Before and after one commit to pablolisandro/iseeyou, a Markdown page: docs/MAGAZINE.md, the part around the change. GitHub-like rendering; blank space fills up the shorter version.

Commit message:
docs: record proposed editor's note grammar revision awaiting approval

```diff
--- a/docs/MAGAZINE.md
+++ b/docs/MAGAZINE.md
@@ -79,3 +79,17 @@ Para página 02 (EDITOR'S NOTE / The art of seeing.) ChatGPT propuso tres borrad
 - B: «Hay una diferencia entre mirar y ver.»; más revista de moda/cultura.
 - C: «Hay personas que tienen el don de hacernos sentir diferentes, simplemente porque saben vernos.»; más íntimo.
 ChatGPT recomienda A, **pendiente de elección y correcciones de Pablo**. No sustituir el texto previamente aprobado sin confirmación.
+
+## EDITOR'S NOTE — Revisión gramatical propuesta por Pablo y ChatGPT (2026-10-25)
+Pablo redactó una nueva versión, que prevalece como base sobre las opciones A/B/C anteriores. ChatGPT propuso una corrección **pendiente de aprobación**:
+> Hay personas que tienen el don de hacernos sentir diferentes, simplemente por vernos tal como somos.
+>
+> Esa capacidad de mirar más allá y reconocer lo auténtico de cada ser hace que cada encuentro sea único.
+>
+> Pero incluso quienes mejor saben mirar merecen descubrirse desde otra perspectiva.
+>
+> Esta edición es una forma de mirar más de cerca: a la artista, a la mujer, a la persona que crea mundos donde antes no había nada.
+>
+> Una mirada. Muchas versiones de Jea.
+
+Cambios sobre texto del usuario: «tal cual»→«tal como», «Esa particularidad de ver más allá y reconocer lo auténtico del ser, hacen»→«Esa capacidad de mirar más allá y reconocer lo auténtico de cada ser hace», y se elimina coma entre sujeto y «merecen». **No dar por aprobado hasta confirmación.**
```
:::
**What you should do:**
The answer must be a single number: how many lines above contain "MAGAZINE".

**Problem solution:**
3